Alumnus named to anthropological association's human rights committee
Passionate about language and culture, Eric Johnson has gone on to reach a high point in the anthropological world after spending years in the field of education. He has been elected to the American Anthropological Association’s Committee for Human Rights for a term of three years beginning this fall.
Johnson’s ascent to the committee began at Western Washington University, where he studied anthropology, Spanish and education. Upon graduating, he came to Arizona to teach Spanish and English as a second language at Apache Junction High School. After four years of teaching, Johnson decided to return to the classroom as a graduate student and enrolled in the sociocultural anthropology program at Arizona State University. He obtained his doctorate through ASU’s School of Human Evolution and Social Change in the College of Liberal Arts and Sciences.
Johnson has never stopped engaging and investing in bilingual students. His wife, Angela, teaches bilingual language arts at a local middle school and together the Johnsons enjoy making visits to the homes of students and participating in extracurricular activities with them. Eric Johnson is also involved with other schools and minority education programs.
“Eric has shown an incredible commitment to making education and English language learning better for Latino students. He taught students with AmeriCorps in Phoenix central barrios and has centered his research on language and literacy with them. He has an unbelievable rapport with the students,” said Elizabeth Brandt, professor of anthropology and linguistics at ASU. Brandt was the chair of Johnson’s doctoral committee and has kept in contact.
Now an assistant professor of bilingual/ESL education at Washington State University, Johnson works with students who are either teachers or pre-service teachers. He is involved with designing home visit strategies, exposing K-12 students to higher education and collaborating with local students, families and educators on issues surrounding language policies and programs. Trying to balance the responsibilities of his research, teaching and service with his commitments to schools and minority education programs can be difficult; however, Johnson finds it fulfilling that his lessons are directly applied to the students and their families in local schools.
His extraordinary interest in promoting language and education issues earned him a letter of support for the AAA Committee for Human Rights from the Society of Linguistic Anthropology. The AAA is one of the world’s premier organizations for those working in – or interested in – the field of anthropology; it focuses on the publication and promotion of anthropological information. Johnson’s election to the committee will mainly involve discussions of major issues concerning human rights violations around the globe and drafting position statements to inform the president of the AAA during two yearly meetings. This can lead to larger human rights discussions involving international governments and agencies.

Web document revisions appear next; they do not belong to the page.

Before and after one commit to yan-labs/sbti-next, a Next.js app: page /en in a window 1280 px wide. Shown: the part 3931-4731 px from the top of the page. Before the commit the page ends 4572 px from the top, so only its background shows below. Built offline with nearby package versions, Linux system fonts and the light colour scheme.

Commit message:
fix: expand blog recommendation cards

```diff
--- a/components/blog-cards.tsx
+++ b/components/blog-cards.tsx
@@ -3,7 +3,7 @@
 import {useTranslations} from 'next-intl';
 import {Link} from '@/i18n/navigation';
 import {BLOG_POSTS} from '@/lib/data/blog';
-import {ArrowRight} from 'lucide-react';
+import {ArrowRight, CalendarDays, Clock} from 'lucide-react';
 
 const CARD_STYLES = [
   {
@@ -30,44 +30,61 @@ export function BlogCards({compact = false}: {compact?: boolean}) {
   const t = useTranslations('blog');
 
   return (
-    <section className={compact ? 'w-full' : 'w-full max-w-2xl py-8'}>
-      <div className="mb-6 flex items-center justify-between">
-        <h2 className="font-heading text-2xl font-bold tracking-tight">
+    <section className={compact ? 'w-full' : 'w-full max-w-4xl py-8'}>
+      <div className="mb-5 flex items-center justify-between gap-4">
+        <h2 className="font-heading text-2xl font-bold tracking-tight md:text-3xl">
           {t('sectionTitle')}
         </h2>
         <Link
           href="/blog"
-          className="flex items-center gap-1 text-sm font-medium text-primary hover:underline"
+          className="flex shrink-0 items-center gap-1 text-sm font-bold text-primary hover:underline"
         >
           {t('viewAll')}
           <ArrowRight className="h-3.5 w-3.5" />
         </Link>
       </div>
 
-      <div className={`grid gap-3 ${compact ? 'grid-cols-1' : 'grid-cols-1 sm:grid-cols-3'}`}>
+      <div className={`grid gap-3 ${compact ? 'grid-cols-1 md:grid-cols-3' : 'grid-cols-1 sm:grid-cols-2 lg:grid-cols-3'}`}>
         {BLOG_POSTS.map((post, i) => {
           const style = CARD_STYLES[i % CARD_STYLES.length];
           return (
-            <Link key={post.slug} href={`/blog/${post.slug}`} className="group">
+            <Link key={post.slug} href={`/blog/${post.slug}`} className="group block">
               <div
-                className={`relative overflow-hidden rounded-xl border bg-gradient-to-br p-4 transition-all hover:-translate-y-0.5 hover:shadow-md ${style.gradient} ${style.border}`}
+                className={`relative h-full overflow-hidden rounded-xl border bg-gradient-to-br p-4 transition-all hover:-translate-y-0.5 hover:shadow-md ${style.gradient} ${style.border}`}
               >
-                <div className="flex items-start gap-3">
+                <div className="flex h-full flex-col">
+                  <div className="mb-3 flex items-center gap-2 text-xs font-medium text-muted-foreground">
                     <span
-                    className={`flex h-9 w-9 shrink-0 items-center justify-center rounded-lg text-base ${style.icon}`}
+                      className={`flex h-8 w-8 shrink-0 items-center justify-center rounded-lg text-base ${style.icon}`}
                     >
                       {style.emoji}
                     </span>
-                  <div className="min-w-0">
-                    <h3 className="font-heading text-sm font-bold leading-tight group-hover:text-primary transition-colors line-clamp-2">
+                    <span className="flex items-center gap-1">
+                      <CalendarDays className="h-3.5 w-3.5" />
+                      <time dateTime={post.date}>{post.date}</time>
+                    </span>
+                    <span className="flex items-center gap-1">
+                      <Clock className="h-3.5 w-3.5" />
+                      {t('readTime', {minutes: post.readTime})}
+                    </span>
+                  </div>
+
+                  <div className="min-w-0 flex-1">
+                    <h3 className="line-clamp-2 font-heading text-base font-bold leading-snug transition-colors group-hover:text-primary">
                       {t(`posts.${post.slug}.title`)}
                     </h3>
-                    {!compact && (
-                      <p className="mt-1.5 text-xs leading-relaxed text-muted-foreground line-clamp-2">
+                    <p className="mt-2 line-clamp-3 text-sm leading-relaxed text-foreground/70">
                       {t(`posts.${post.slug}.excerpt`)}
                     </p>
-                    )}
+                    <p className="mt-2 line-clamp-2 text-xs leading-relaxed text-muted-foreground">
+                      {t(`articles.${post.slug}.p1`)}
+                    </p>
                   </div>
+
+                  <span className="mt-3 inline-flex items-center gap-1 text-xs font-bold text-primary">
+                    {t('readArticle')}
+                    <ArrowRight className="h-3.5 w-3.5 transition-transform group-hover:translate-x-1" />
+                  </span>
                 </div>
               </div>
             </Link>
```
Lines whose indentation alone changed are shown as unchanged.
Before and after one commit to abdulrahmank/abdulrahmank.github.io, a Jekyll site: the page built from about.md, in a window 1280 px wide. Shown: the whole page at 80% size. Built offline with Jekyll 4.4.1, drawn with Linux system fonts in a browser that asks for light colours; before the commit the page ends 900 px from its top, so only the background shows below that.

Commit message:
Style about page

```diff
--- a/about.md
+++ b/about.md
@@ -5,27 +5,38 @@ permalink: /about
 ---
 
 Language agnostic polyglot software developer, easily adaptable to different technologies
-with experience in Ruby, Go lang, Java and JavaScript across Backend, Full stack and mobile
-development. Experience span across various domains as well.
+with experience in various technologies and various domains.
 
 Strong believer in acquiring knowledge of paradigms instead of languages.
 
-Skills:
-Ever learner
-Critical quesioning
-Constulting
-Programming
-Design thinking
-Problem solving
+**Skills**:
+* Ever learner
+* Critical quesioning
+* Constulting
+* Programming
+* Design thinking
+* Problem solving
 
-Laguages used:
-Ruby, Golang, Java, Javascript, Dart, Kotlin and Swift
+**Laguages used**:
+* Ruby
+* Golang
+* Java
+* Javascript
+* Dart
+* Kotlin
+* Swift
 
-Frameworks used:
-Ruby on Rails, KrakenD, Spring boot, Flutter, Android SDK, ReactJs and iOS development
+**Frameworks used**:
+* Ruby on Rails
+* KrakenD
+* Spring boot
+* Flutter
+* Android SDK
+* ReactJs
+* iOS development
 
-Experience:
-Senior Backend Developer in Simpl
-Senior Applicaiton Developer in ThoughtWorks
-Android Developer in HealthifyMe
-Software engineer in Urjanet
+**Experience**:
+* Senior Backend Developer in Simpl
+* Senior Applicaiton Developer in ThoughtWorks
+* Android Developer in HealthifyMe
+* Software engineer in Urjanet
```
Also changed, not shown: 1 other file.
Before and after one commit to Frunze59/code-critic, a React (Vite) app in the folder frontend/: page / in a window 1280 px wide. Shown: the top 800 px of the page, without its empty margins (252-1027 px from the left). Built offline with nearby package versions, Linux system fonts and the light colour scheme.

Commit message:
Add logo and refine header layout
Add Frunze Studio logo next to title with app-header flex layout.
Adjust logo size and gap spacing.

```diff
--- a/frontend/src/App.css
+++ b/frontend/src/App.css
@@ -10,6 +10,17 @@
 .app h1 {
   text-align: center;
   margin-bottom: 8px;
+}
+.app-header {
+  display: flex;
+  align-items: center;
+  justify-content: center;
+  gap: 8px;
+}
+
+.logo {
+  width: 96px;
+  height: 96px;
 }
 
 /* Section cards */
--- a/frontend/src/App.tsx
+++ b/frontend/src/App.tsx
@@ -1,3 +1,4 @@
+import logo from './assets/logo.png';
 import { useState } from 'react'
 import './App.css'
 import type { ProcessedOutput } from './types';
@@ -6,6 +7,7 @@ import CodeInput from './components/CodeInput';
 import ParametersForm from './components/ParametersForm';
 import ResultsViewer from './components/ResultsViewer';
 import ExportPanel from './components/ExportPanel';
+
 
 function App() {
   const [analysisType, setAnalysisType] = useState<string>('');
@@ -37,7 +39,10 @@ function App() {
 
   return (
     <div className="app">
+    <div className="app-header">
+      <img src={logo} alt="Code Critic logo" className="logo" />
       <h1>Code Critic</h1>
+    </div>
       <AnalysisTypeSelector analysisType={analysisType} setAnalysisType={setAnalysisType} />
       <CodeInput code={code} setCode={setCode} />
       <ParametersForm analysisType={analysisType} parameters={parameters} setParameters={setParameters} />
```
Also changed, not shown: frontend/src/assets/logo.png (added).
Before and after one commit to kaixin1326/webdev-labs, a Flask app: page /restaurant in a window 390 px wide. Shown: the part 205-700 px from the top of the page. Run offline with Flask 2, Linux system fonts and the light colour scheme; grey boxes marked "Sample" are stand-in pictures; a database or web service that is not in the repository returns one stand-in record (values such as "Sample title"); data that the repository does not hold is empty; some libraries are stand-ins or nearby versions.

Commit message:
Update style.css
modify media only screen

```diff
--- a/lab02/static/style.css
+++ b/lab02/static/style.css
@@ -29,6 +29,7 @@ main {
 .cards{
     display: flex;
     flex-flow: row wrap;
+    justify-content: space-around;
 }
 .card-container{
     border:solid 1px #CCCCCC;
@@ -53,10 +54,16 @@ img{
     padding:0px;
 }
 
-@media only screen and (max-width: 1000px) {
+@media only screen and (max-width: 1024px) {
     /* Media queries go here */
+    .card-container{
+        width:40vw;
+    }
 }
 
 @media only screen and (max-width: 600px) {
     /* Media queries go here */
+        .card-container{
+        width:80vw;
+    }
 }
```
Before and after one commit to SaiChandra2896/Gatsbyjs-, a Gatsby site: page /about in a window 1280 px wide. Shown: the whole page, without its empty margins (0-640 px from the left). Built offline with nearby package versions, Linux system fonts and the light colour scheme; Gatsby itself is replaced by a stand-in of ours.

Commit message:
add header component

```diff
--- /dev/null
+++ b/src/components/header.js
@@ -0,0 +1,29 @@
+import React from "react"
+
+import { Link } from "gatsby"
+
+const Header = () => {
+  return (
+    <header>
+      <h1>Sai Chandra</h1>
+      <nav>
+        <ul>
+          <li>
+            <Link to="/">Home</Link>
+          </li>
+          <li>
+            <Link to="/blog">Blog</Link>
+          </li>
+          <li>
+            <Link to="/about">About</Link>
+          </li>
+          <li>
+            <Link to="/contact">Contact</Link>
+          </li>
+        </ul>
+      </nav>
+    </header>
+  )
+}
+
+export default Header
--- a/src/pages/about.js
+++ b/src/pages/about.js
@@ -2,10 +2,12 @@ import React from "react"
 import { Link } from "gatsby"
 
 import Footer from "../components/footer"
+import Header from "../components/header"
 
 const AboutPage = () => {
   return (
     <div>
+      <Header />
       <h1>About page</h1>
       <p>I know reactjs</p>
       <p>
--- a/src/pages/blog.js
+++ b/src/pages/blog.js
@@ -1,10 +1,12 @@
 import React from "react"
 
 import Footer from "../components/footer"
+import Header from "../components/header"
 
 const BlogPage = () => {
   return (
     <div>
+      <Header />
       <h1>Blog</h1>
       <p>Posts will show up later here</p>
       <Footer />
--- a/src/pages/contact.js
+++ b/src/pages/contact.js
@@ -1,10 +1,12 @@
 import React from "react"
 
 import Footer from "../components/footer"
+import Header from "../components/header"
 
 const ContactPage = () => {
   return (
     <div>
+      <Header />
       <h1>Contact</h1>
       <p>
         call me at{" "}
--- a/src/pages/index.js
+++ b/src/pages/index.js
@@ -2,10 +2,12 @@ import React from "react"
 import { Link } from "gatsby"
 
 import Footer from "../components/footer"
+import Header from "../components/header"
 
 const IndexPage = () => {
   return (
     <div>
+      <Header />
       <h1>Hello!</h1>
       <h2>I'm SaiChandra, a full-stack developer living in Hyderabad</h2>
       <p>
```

Johnson believes that students considering a career in sociocultural anthropology should focus on the connection between language and culture. He stated, “Taking multiple courses in linguistics will definitely help students and practicing anthropologists understand the various approaches to analyzing how language use shapes – and is shaped by – larger social factors.” Making these connections can help in academic and professional settings. He also encourages students to take a second language. He believes this not only increases international relation abilities, but the process of learning a language also “demonstrates the intricate nature of language acquisition.”
Johnson has presented at international conferences and has contributed to professional journals and tomes, including the Journal of Borderland Education, Arizona Anthropologist and the Encyclopedia of Bilingual Education.
Currently, he is concerned with researching and publishing articles regarding language policies, immigration and education and is still deciding what his future will hold. He would like to become more involved in international organizations that deal with language rights and education, and to establish a center for immigrant education rights.
Victoria Dombrowski, firstname.lastname@example.org
School of Human Evolution and Social Change